(Records contained in a dataset)
━━━━━━━━

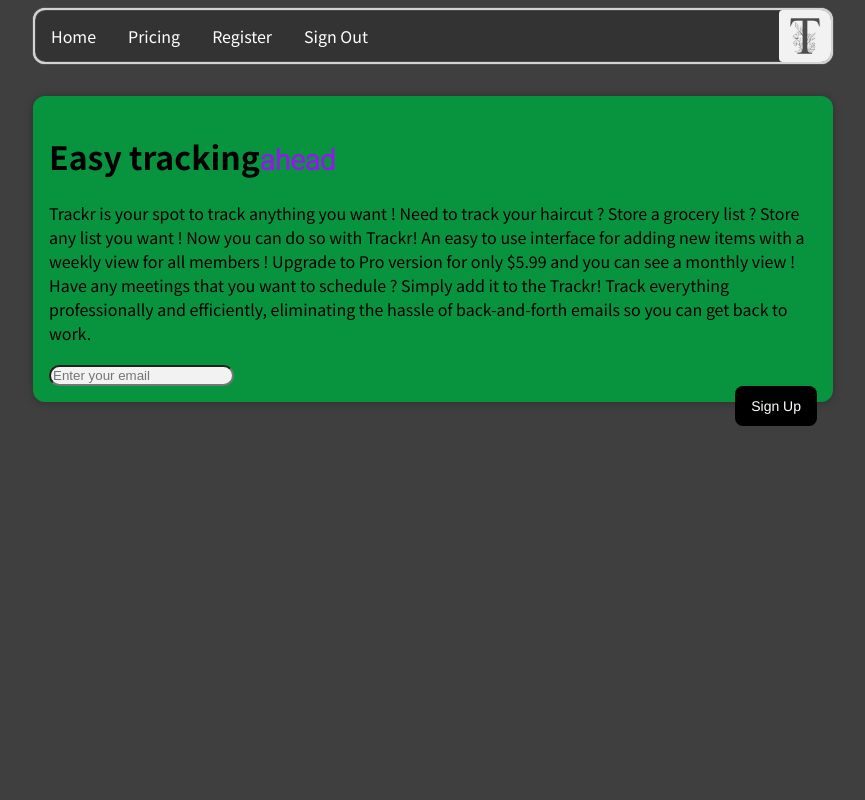
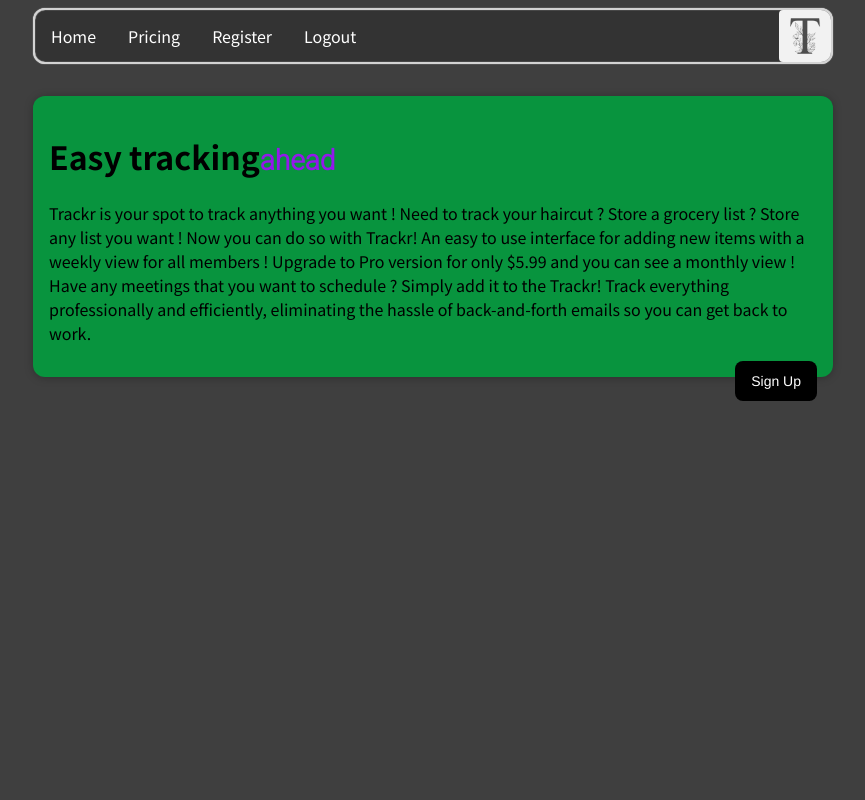
Before and after one commit to villalobos98/React-Tracker, a React (Create React App) app: page / in a window 1280 px wide. Shown: the top 800 px of the page, without its empty margins (207-1072 px from the left). Built offline with nearby package versions, Linux system fonts and the light colour scheme.

Commit message:
Changed the navbar, will begin to create the Profile The register needs to be connected to the backend again so that I an insert data Profile CSS was created

```diff
--- a/package.json
+++ b/package.json
@@ -9,6 +9,8 @@
     "aws-amplify": "^4.3.3",
     "axios": "^0.23.0",
     "dotenv": "^8.2.0",
+    "mdb-react-ui-kit": "^2.0.0",
+    "mdbreact": "^5.2.0",
     "react": "^17.0.1",
     "react-bootstrap": "^2.0.2",
     "react-dom": "^17.0.1",
--- a/src/App.js
+++ b/src/App.js
@@ -6,6 +6,7 @@ import Footer from "./components/Footer";
 import { BrowserRouter, Route, Switch } from "react-router-dom";
 import Register from "./components/Register";
 import Home from "./components/Home";
+import Profile from "./components/Profile";
 
 function App() {
   const [date] = useState(new Date());
@@ -66,7 +67,11 @@ function App() {
           <Register />
           <Footer />
         </Route>
-        <Route exact path="/signout"></Route>
+        <Route exact path="/signout">
+        </Route>
+        <Route exact path="/profile">
+          <Profile/>
+        </Route>
       </Switch>
     </BrowserRouter>
   );
--- a/src/components/Home.js
+++ b/src/components/Home.js
@@ -1,6 +1,7 @@
 import React from "react";
 import "./styles/Home.css";
-function Home() {
+
+const Home = () => {
   return (
     <div className="background">
       <div direction="column" width="auto" class="sc-pt0hl1-0 jtNkUh">
@@ -18,31 +19,11 @@ function Home() {
           professionally and efficiently, eliminating the hassle of
           back-and-forth emails so you can get back to work.
         </p>
-        <form
-          action="/app/signup"
-          method="get"
-          novalidate=""
-          data-testid="email-form"
-          class="sc-dgz7km-0 eyWSpD"
-        >
-          <div data-testid="email-input" class="sc-1ypbwf-0 hEBDxg">
-            <input
-              type="email"
-              name="email"
-              value=""
-              placeholder="Enter your email"
-            />
-            <div height="auto" width="auto">
-            <button class="button-1">Sign Up</button>
-          </div>
-          </div>
-          <input type="hidden" name="lang" value="en" />
-
-        </form>
-        <div class="sc-1ypbwf-0 fQkXFb"></div>
+        <button class="button-1">Sign Up</button>
+        <input type="hidden" name="lang" value="en" />
       </div>
     </div>
   );
-}
+};
 
 export default Home;
--- a/src/components/Navbar.js
+++ b/src/components/Navbar.js
@@ -19,7 +19,7 @@ const Navbar = () => {
           <a href="/register">Register</a>
         </li>
         <li>
-          <a href="/logout">Sign Out</a>
+          <a href="/logout">Logout</a>
         </li>
       </ul>
     </div>
--- /dev/null
+++ b/src/components/Profile.js
@@ -0,0 +1,11 @@
+import React from 'react'
+
+function Profile() {
+    return (
+        <div>
+
+        </div>
+    )
+}
+
+export default Profile
--- a/src/components/Register.js
+++ b/src/components/Register.js
@@ -107,7 +107,7 @@ export default function Register() {
     }
 
     console.log(fieldValues);
-    const response = axios.post("http://localhost:9091/api/user", fieldValues);
+    const response = axios.post("http://localhost:9091/api/register", fieldValues);
     console.log(response);
   };
 
```
Also changed, not shown: src/components/styles/Profile.css (added), 1 other file (tests, documents, lock files or other folders).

━━━━━━━━

TASK BRIEF: The word to look for is "components"; copy out every line of the entries that holds it.

ANSWER SPACE:
@@ -6,6 +6,7 @@ import Footer from "./components/Footer";
 import Register from "./components/Register";
 import Home from "./components/Home";
+import Profile from "./components/Profile";
--- a/src/components/Home.js
+++ b/src/components/Home.js
--- a/src/components/Navbar.js
+++ b/src/components/Navbar.js
+++ b/src/components/Profile.js
--- a/src/components/Register.js
+++ b/src/components/Register.js
Also changed, not shown: src/components/styles/Profile.css (added), 1 other file (tests, documents, lock files or other folders).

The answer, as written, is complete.